## RECORD SET
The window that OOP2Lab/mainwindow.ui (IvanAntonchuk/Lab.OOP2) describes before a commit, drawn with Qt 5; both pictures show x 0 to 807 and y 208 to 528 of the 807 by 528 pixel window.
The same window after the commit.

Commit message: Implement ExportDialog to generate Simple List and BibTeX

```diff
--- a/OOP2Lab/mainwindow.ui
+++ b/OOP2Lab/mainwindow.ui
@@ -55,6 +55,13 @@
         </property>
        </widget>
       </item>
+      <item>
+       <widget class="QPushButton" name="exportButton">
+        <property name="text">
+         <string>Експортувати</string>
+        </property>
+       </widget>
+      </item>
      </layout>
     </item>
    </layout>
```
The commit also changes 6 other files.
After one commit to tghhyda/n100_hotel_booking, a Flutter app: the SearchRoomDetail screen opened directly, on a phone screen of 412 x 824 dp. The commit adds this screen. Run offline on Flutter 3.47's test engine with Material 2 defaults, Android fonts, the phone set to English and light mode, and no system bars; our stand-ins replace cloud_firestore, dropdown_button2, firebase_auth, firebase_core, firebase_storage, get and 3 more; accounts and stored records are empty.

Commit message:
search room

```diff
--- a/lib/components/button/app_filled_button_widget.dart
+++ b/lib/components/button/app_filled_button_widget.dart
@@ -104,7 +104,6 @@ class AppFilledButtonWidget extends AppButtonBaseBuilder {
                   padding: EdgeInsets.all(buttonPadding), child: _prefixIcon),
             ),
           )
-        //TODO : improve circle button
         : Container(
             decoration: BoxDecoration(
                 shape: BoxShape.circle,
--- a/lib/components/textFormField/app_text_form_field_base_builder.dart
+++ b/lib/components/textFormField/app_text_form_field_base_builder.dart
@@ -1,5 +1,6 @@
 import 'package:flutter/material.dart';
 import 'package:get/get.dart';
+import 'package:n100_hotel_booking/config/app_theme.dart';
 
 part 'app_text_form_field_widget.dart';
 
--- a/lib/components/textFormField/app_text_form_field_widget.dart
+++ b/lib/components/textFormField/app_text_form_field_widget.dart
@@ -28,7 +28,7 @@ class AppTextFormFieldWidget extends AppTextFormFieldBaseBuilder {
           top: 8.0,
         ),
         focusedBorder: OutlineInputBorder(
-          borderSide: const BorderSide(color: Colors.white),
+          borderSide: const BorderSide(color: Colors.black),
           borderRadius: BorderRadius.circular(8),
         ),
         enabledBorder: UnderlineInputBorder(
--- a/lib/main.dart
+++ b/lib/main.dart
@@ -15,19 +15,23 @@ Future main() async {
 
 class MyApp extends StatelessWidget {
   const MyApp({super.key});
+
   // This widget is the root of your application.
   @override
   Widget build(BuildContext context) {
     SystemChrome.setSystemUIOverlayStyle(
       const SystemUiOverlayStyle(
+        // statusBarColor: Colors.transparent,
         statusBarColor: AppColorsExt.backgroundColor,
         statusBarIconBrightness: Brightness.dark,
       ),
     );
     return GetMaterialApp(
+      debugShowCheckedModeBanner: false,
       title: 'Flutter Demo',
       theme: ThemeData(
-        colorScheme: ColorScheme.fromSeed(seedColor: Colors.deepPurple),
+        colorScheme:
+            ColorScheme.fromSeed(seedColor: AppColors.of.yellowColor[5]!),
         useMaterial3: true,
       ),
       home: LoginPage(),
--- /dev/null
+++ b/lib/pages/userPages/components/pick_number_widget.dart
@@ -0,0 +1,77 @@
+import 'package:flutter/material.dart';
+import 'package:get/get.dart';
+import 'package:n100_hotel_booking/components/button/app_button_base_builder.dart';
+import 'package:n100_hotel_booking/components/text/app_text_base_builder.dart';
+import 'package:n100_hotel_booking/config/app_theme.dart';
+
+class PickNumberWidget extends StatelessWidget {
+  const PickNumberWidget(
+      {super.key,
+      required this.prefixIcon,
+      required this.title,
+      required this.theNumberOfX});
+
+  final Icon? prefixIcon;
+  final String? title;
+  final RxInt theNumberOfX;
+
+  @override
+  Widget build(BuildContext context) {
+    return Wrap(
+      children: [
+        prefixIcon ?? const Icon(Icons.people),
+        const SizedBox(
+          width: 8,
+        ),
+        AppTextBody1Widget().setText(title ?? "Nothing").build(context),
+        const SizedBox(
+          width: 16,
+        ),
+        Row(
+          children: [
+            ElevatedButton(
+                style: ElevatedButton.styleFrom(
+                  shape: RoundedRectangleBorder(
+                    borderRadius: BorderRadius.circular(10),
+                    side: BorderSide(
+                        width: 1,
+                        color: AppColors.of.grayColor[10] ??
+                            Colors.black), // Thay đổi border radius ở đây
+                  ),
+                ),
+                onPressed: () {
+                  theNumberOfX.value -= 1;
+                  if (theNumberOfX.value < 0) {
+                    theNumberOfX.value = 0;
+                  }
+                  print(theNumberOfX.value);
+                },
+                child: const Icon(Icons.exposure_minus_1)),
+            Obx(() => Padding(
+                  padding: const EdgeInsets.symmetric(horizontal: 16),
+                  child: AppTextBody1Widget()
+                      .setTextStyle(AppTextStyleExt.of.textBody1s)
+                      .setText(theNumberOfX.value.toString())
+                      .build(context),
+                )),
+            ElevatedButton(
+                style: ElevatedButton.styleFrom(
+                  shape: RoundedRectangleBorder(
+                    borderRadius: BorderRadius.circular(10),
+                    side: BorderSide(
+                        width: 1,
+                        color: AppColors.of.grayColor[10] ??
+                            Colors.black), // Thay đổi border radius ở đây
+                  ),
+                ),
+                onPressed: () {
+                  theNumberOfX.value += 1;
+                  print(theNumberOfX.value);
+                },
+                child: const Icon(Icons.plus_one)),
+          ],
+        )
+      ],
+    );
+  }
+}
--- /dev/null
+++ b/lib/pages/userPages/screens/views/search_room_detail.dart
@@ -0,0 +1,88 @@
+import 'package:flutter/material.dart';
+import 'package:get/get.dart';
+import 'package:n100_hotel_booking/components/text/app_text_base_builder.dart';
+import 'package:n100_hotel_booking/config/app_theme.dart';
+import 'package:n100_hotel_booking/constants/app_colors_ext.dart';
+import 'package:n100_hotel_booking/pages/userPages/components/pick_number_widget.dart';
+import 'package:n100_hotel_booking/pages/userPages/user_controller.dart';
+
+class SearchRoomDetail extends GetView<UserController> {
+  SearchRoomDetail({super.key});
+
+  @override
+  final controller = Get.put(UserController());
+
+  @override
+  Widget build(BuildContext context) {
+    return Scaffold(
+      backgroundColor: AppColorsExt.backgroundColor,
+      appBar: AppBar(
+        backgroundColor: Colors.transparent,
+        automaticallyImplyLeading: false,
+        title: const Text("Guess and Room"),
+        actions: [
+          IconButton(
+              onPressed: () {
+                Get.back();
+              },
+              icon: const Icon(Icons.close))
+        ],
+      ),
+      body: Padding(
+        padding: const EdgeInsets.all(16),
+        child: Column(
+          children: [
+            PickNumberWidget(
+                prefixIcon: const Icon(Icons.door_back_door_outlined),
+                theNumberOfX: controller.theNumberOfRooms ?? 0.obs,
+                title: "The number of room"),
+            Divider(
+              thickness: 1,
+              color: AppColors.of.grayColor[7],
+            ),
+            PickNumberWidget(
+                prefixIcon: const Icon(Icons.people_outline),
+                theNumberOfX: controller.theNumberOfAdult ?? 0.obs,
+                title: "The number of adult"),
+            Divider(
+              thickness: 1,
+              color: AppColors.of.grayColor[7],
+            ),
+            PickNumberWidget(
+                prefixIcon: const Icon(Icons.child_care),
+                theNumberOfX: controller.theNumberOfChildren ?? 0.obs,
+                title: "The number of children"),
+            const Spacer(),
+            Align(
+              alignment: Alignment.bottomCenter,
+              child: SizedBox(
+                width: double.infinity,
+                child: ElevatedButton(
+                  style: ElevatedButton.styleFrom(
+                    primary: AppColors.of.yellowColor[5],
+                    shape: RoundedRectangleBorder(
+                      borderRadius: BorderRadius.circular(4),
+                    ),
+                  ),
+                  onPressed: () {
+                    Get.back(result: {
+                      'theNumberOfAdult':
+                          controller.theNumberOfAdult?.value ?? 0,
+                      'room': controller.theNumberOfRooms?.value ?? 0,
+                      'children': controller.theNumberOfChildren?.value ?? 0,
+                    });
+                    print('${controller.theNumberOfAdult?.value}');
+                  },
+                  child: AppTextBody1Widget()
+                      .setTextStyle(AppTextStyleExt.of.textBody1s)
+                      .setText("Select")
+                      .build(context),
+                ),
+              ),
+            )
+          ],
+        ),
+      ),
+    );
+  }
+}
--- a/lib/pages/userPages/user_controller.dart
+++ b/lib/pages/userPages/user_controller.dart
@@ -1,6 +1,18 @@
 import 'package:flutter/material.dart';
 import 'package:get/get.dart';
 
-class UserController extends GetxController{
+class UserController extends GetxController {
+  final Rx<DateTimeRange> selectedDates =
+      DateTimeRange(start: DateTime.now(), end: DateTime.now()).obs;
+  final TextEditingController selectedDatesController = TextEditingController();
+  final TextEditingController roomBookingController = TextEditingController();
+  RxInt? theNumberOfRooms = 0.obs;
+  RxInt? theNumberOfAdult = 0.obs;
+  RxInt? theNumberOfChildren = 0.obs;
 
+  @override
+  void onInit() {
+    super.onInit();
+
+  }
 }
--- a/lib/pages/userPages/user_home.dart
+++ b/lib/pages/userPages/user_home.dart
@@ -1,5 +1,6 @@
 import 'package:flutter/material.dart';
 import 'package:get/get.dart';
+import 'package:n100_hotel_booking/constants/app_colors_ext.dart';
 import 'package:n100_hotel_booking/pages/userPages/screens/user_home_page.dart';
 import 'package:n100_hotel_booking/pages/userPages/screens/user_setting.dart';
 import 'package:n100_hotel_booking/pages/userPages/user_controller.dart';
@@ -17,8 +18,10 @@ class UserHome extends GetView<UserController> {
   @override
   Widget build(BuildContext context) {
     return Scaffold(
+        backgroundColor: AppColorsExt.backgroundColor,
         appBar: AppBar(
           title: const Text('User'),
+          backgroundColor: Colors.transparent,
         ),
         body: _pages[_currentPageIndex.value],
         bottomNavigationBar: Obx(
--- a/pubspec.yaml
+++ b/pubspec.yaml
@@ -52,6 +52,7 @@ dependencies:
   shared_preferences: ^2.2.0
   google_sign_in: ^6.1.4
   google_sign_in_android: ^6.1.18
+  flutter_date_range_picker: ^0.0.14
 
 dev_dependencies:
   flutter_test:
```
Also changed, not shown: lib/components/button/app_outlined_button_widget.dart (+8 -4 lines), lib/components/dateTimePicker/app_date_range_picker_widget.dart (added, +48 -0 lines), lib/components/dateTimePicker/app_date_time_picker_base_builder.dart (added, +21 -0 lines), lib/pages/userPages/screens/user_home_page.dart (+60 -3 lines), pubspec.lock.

## TASK REQUIREMENTS
Beginning at the top of the data, please return every line until and including the line containing "The commit also changes 6 other files.", copied exactly, and nothing past it.

## COMPLETED TASK
The window that OOP2Lab/mainwindow.ui (IvanAntonchuk/Lab.OOP2) describes before a commit, drawn with Qt 5; both pictures show x 0 to 807 and y 208 to 528 of the 807 by 528 pixel window.
The same window after the commit.

Commit message: Implement ExportDialog to generate Simple List and BibTeX

```diff
--- a/OOP2Lab/mainwindow.ui
+++ b/OOP2Lab/mainwindow.ui
@@ -55,6 +55,13 @@
         </property>
        </widget>
       </item>
+      <item>
+       <widget class="QPushButton" name="exportButton">
+        <property name="text">
+         <string>Експортувати</string>
+        </property>
+       </widget>
+      </item>
      </layout>
     </item>
    </layout>
```
The commit also changes 6 other files.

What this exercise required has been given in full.